Sparkling-tailed Hummingbird Tilmatura dupontii

  • Order: Caprimulgiformes
  • Family: Trochilidae
  • Monotypic
  • Authors: Marîa del Coro Arizmendi, Claudia I. Rodríguez-Flores, Carlos A. Soberanes-González, and Thomas S. Schulenberg
  • © Karen Ness

Sparkling-tailed Hummingbirds are perhaps best identified by the white patch on each side of the rump. Males have long, forked tails which appear black with white bands when folded. Males also have blue or bluish purple throats, while females are cinnamon below. These medium sized hummingbirds are not often heard while foraging, but males sing a high thin song from open perches. When feeding on scattered flowers, their flight is slow like that of a bee, and wing beats even sound insect-like. Sparkling-tailed Hummingbirds inhabit humid and arid forest borders, brush-filled second growth, and scrub woodlands.

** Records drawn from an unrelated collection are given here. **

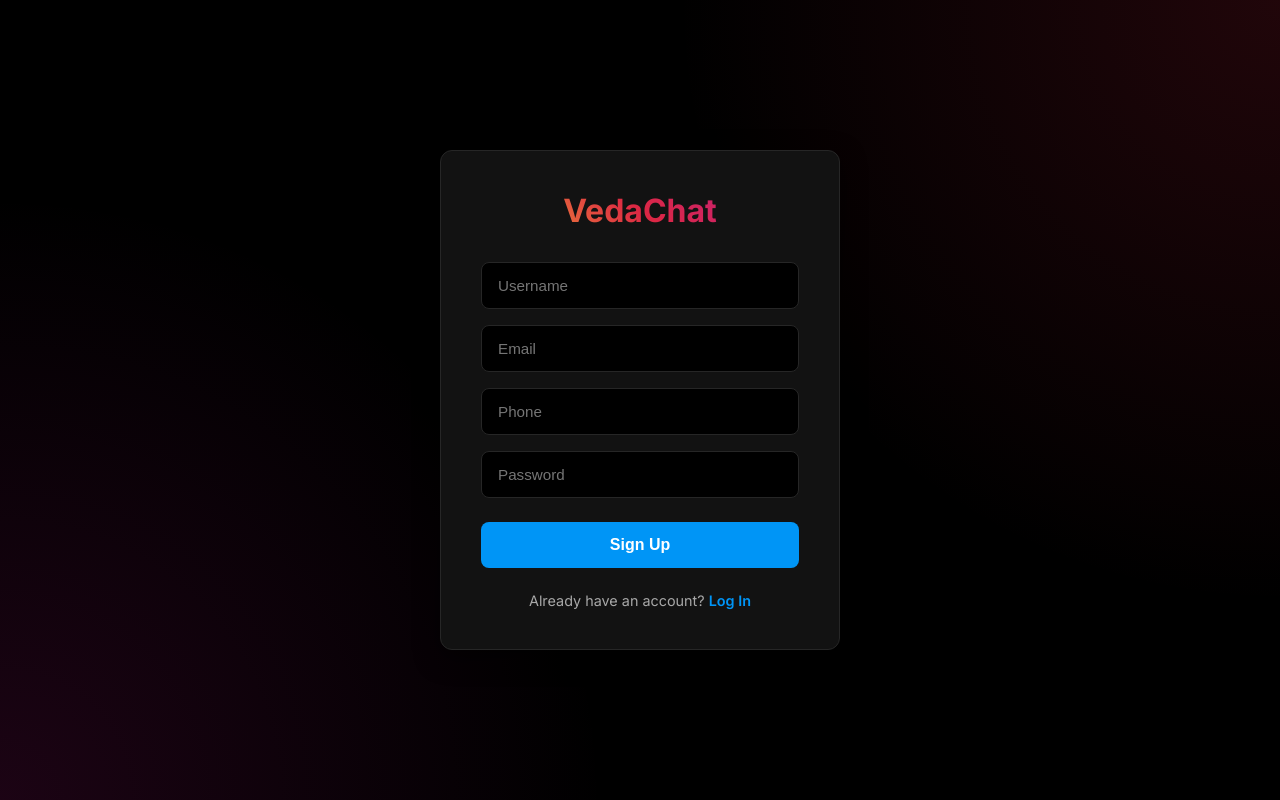
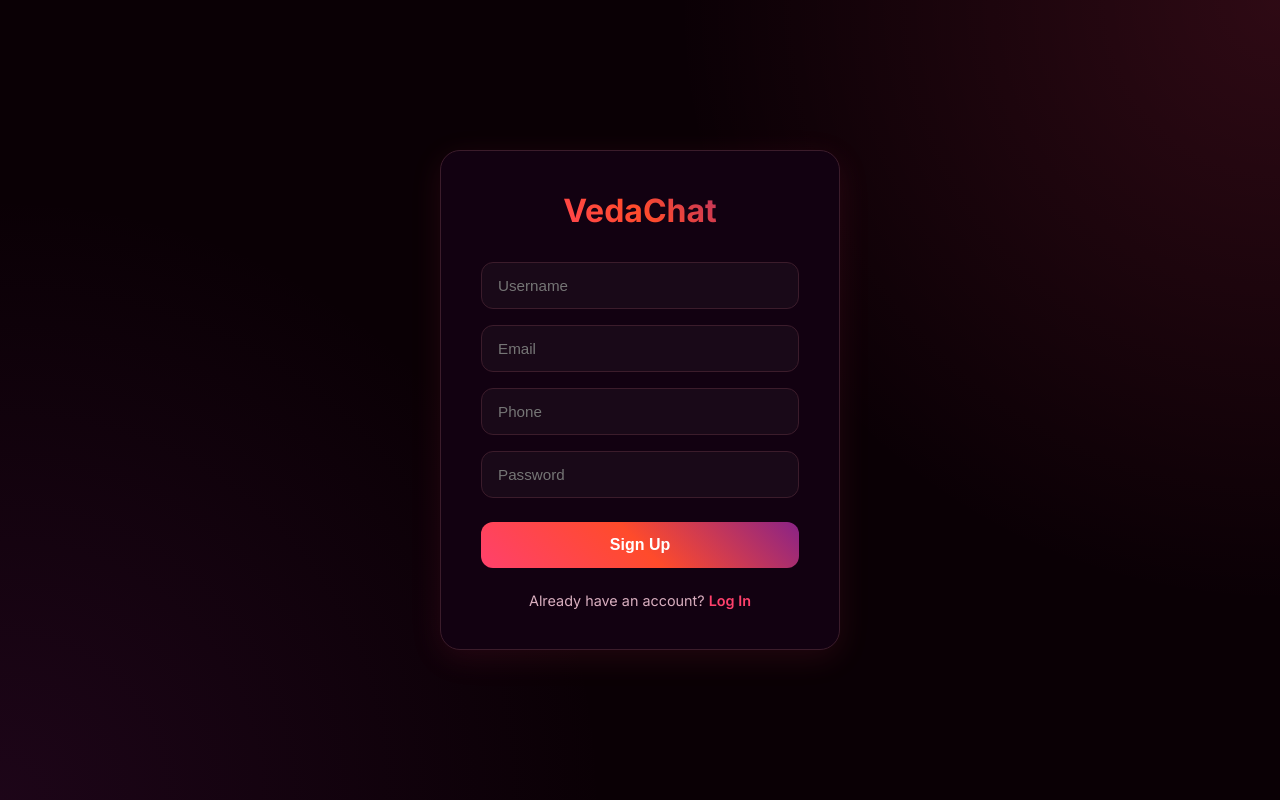
Before and after one commit to akshaybankar007/VedaChat, a React (Vite) app in the folder client/: page /register in a window 1280 px wide. Built offline with nearby package versions, Linux system fonts and the light colour scheme; no server answers.

Commit message:
style: Apply rose like aesthetic style like insta

```diff
--- a/client/src/index.css
+++ b/client/src/index.css
@@ -1,14 +1,14 @@
 @import url('https://fonts.googleapis.com/css2?family=Inter:wght@400;500;600;700&display=swap');
 
 :root {
-  --bg-dark: #000000;
-  --bg-card: #121212;
-  --text-main: #f5f5f5;
-  --text-muted: #a8a8a8;
-  --border: #262626;
-  --accent-gradient: linear-gradient(45deg, #f09433 0%, #e6683c 25%, #dc2743 50%, #cc2366 75%, #bc1888 100%);
-  --primary-btn: #0095f6;
-  --primary-btn-hover: #1877f2;
+  --bg-dark: #0a0005; /* Midnight rose my fav */
+  --bg-card: #120111; /* Deepest purple her fav */
+  --text-main: #fdf5f7;
+  --text-muted: #d9aebf;
+  --border: #3b1c2b;
+  --accent-gradient: linear-gradient(45deg, #ff416c, #ff4b2b, #8a2387);
+  --primary-btn: #ff416c;
+  --primary-btn-hover: #ff4b2b;
 }
 
 * {
@@ -32,19 +32,19 @@ body {
   justify-content: center;
   min-height: 100vh;
   padding: 20px;
-  background: radial-gradient(circle at top right, rgba(220, 39, 67, 0.15), transparent 40%),
-              radial-gradient(circle at bottom left, rgba(188, 24, 136, 0.15), transparent 40%);
+  background: radial-gradient(circle at top right, rgba(255, 65, 108, 0.15), transparent 40%),
+              radial-gradient(circle at bottom left, rgba(138, 35, 135, 0.15), transparent 40%);
 }
 
 .auth-box {
   background-color: var(--bg-card);
   border: 1px solid var(--border);
-  border-radius: 12px;
+  border-radius: 20px;
   padding: 40px;
   width: 100%;
   max-width: 400px;
   text-align: center;
-  box-shadow: 0 8px 24px rgba(0, 0, 0, 0.5);
+  box-shadow: 0 8px 32px rgba(255, 65, 108, 0.1);
 }
 
 .auth-title {
@@ -65,35 +65,36 @@ body {
 .auth-input {
   width: 100%;
   padding: 14px 16px;
-  background-color: #000;
+  background-color: rgba(255, 255, 255, 0.03);
   border: 1px solid var(--border);
-  border-radius: 8px;
+  border-radius: 12px;
   color: var(--text-main);
   font-size: 0.95rem;
-  transition: border-color 0.2s;
+  transition: all 0.2s;
 }
 
 .auth-input:focus {
   outline: none;
-  border-color: var(--text-muted);
+  border-color: #ff416c;
+  background-color: rgba(255, 255, 255, 0.05);
 }
 
 .auth-btn {
   width: 100%;
   padding: 14px;
-  background-color: var(--primary-btn);
+  background: var(--accent-gradient);
   color: white;
   border: none;
-  border-radius: 8px;
+  border-radius: 12px;
   font-size: 1rem;
   font-weight: 600;
   cursor: pointer;
-  transition: background-color 0.2s;
+  transition: opacity 0.2s;
   margin-top: 8px;
 }
 
 .auth-btn:hover {
-  background-color: var(--primary-btn-hover);
+  opacity: 0.9;
 }
 
 .auth-link {
@@ -103,7 +104,7 @@ body {
 }
 
 .auth-link a {
-  color: var(--primary-btn);
+  color: #ff416c;
   text-decoration: none;
   font-weight: 600;
 }
@@ -117,7 +118,7 @@ body {
 }
 
 .chat-sidebar {
-  width: 300px;
+  width: 320px;
   background-color: var(--bg-card);
   border-right: 1px solid var(--border);
   display: flex;
@@ -134,11 +135,13 @@ body {
 }
 
 .chat-header {
-  padding: 16px 20px;
+  padding: 12px 20px;
   border-bottom: 1px solid var(--border);
   display: flex;
   align-items: center;
+  justify-content: center;
   background-color: var(--bg-card);
+  position: relative;
 }
 
 .mobile-menu-btn {
@@ -147,7 +150,8 @@ body {
   border: none;
   color: var(--text-main);
   font-size: 1.5rem;
-  margin-right: 15px;
+  position: absolute;
+  left: 20px;
   cursor: pointer;
 }
 
@@ -191,9 +195,10 @@ body {
 }
 
 .bubble-other {
-  background-color: #262626;
+  background-color: rgba(255, 192, 203, 0.15); /* Frosty pink */
   color: var(--text-main);
   border-bottom-left-radius: 4px;
+  border: 1px solid rgba(255, 192, 203, 0.1);
 }
 
 .chat-input-container {
@@ -204,14 +209,15 @@ body {
 .chat-input-form {
   display: flex;
   gap: 12px;
-  background-color: #262626;
-  padding: 6px 6px 6px 16px;
+  background-color: rgba(255, 255, 255, 0.05);
+  padding: 6px 6px 6px 20px;
   border-radius: 30px;
-  border: 1px solid transparent;
+  border: 1px solid var(--border);
+  align-items: center;
 }
 
 .chat-input-form:focus-within {
-  border-color: #555;
+  border-color: #ff416c;
 }
 
 .chat-input {
@@ -224,8 +230,8 @@ body {
 }
 
 .chat-send-btn {
-  background: var(--accent-gradient);
-  color: white;
+  background: transparent;
+  color: #ff416c;
   border: none;
   border-radius: 50%;
   width: 36px;
@@ -234,11 +240,12 @@ body {
   align-items: center;
   justify-content: center;
   cursor: pointer;
-  font-weight: bold;
+  font-size: 1.2rem;
+  transition: transform 0.2s;
 }
 
 .chat-send-btn:hover {
-  opacity: 0.9;
+  transform: scale(1.1);
 }
 
 /* User List Items */
@@ -256,8 +263,8 @@ body {
 }
 
 .avatar {
-  width: 40px;
-  height: 40px;
+  width: 44px;
+  height: 44px;
   border-radius: 50%;
   background: var(--accent-gradient);
   display: flex;
@@ -266,12 +273,13 @@ body {
   font-weight: bold;
   color: white;
   position: relative;
+  font-size: 1.1rem;
 }
 
 .status-dot {
   position: absolute;
-  bottom: 0;
-  right: 0;
+  bottom: 2px;
+  right: 2px;
   width: 12px;
   height: 12px;
   border-radius: 50%;
@@ -286,15 +294,16 @@ body {
   display: none;
   position: fixed;
   top: 0; left: 0; right: 0; bottom: 0;
-  background: rgba(0, 0, 0, 0.6);
+  background: rgba(0, 0, 0, 0.7);
+  backdrop-filter: blur(2px);
   z-index: 5;
 }
 
 .load-more-btn {
   align-self: center;
-  background: var(--border);
+  background: rgba(255, 255, 255, 0.05);
   color: var(--text-muted);
-  border: none;
+  border: 1px solid var(--border);
   padding: 8px 16px;
   border-radius: 20px;
   cursor: pointer;
--- a/client/src/pages/Chat.jsx
+++ b/client/src/pages/Chat.jsx
@@ -112,12 +112,13 @@ const Chat = () => {
 
             {/* Sidebar */}
             <div className={`chat-sidebar ${sidebarOpen ? 'open' : ''}`}>
-                <div style={{ padding: "20px" }}>
+                <div style={{ padding: "20px", display: "flex", justifyContent: "space-between", alignItems: "center" }}>
                     <h3 className="auth-title" style={{ margin: 0, fontSize: "1.5rem" }}>VedaChat</h3>
+                    <span style={{ fontSize: "1.2rem", cursor: "pointer" }}>📝</span>
                 </div>
 
-                <div style={{ padding: "0 20px 10px", fontSize: "0.85rem", color: "var(--text-muted)", fontWeight: "600", textTransform: "uppercase" }}>
-                    Network
+                <div style={{ padding: "0 20px 10px", fontSize: "0.85rem", color: "var(--text-muted)", fontWeight: "600" }}>
+                    Messages
                 </div>
 
                 <div style={{ flex: 1, overflowY: "auto" }}>
@@ -127,7 +128,10 @@ const Chat = () => {
                                 {u.username.charAt(0).toUpperCase()}
                                 <span className={`status-dot ${u.isOnline ? 'status-online' : 'status-offline'}`}></span>
                             </div>
-                            <span style={{ fontWeight: "500", fontSize: "0.95rem" }}>{u.username}</span>
+                            <div style={{ display: "flex", flexDirection: "column" }}>
+                                <span style={{ fontWeight: "600", fontSize: "0.95rem" }}>{u.username}</span>
+                                <span style={{ fontSize: "0.8rem", color: "var(--text-muted)" }}>{u.isOnline ? 'Active now' : 'Offline'}</span>
+                            </div>
                         </div>
                     ))}
                 </div>
@@ -139,7 +143,7 @@ const Chat = () => {
                         </div>
                         <span style={{ fontWeight: "600", fontSize: "0.9rem" }}>{user?.username}</span>
                     </div>
-                    <button onClick={logout} style={{ background: "transparent", color: "var(--text-muted)", border: "none", cursor: "pointer", fontSize: "0.85rem" }}>
+                    <button onClick={logout} style={{ background: "transparent", color: "#ff416c", border: "none", cursor: "pointer", fontSize: "0.85rem", fontWeight: "600" }}>
                         Log Out
                     </button>
                 </div>
@@ -151,9 +155,12 @@ const Chat = () => {
                     <button className="mobile-menu-btn" onClick={() => setSidebarOpen(true)}>
                         ☰
                     </button>
-                    <div style={{ display: "flex", alignItems: "center", gap: "10px" }}>
-                        <div className="avatar" style={{ width: "40px", height: "40px" }}>#</div>
-                        <h2 style={{ margin: 0, fontSize: "1.1rem", fontWeight: "600" }}>the-abyss</h2>
+                    <div style={{ display: "flex", flexDirection: "column", alignItems: "center" }}>
+                        <div className="avatar" style={{ width: "32px", height: "32px", marginBottom: "4px", fontSize: "0.9rem" }}>
+                            ♡
+                        </div>
+                        <h2 style={{ margin: 0, fontSize: "1rem", fontWeight: "600" }}>Global Chat</h2>
+                        <span style={{ fontSize: "0.75rem", color: "var(--text-muted)" }}>VedaChat Network</span>
                     </div>
                 </div>
 
@@ -189,16 +196,21 @@ const Chat = () => {
 
                 <div className="chat-input-container">
                     <form onSubmit={handleSend} className="chat-input-form">
+                        <span style={{ color: "var(--text-muted)", fontSize: "1.2rem", cursor: "pointer", paddingLeft: "5px" }}>📷</span>
                         <input
                             type="text"
                             className="chat-input"
                             value={newMessage}
                             onChange={handleInputChange}
-                            placeholder="Message #the-abyss..."
+                            placeholder="Message..."
                         />
-                        <button type="submit" className="chat-send-btn">
-                            ↑
-                        </button>
+                        {newMessage.trim() ? (
+                            <button type="submit" className="chat-send-btn">
+                                💌
+                            </button>
+                        ) : (
+                            <span style={{ color: "var(--text-muted)", fontSize: "1.2rem", cursor: "pointer", paddingRight: "5px" }}>🎤</span>
+                        )}
                     </form>
                 </div>
             </div>
```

Simple song

© John van Dort

  • Year-round
  • Migration
  • Breeding
  • Non-Breeding

Recommended Citation

Arizmendi, M. d. C., C. I. Rodríguez-Flores, C. A. Soberanes-González, and T. S. Schulenberg (2013). Sparkling-tailed Hummingbird (Tilmatura dupontii), version 1.0. In Neotropical Birds Online (T. S. Schulenberg, Editor). Cornell Lab of Ornithology, Ithaca, NY, USA.